(Detected change data)
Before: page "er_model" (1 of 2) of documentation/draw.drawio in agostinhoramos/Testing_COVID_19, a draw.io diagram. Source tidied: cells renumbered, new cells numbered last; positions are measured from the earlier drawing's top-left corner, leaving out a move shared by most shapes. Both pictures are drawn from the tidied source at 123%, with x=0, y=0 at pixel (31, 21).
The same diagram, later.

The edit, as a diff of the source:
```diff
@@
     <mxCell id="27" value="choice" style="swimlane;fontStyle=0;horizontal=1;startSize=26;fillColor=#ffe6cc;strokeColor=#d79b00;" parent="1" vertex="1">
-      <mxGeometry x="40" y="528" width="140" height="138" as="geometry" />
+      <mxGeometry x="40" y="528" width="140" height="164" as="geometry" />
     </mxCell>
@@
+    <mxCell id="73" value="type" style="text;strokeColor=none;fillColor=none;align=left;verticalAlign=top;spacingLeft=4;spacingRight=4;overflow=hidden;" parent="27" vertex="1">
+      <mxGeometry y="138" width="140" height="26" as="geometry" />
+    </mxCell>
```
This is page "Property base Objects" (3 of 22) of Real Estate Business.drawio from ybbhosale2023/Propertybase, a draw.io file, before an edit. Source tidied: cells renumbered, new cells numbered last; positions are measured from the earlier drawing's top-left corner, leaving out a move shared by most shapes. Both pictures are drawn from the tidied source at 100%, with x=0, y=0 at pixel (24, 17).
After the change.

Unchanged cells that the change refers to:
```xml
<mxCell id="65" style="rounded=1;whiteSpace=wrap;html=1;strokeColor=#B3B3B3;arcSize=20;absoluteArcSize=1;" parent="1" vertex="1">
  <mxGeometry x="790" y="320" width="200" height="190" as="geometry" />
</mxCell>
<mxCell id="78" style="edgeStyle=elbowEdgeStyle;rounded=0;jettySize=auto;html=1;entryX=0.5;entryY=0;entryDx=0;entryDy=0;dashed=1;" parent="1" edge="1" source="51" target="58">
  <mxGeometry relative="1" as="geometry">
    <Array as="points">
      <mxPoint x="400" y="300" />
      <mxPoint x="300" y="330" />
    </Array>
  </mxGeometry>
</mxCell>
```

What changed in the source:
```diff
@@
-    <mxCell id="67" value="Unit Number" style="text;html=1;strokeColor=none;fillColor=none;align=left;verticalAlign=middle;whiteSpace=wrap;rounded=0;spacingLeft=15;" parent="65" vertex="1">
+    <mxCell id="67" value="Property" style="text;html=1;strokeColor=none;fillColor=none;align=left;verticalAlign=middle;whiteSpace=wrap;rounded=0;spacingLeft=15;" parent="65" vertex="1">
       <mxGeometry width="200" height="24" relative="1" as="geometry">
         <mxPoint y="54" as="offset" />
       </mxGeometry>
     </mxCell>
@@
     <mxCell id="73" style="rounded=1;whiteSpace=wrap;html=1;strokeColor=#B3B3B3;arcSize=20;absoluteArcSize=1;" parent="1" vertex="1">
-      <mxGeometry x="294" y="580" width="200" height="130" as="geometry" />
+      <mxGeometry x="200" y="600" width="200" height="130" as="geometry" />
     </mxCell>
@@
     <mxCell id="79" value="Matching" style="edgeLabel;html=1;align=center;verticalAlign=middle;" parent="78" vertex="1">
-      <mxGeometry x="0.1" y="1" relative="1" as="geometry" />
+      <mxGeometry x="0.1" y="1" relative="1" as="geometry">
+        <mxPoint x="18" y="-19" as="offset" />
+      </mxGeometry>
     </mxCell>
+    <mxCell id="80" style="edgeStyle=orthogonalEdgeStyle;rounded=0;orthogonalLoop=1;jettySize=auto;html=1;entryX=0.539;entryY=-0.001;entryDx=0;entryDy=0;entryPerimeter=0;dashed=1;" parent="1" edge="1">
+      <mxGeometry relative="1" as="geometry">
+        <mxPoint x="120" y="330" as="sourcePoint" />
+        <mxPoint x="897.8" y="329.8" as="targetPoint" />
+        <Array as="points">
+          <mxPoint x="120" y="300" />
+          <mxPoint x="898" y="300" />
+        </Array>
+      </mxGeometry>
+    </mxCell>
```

● What you have to do
This exercise requires the number of lines in the entries holding the word "Array", written alone.

● Response to the task
4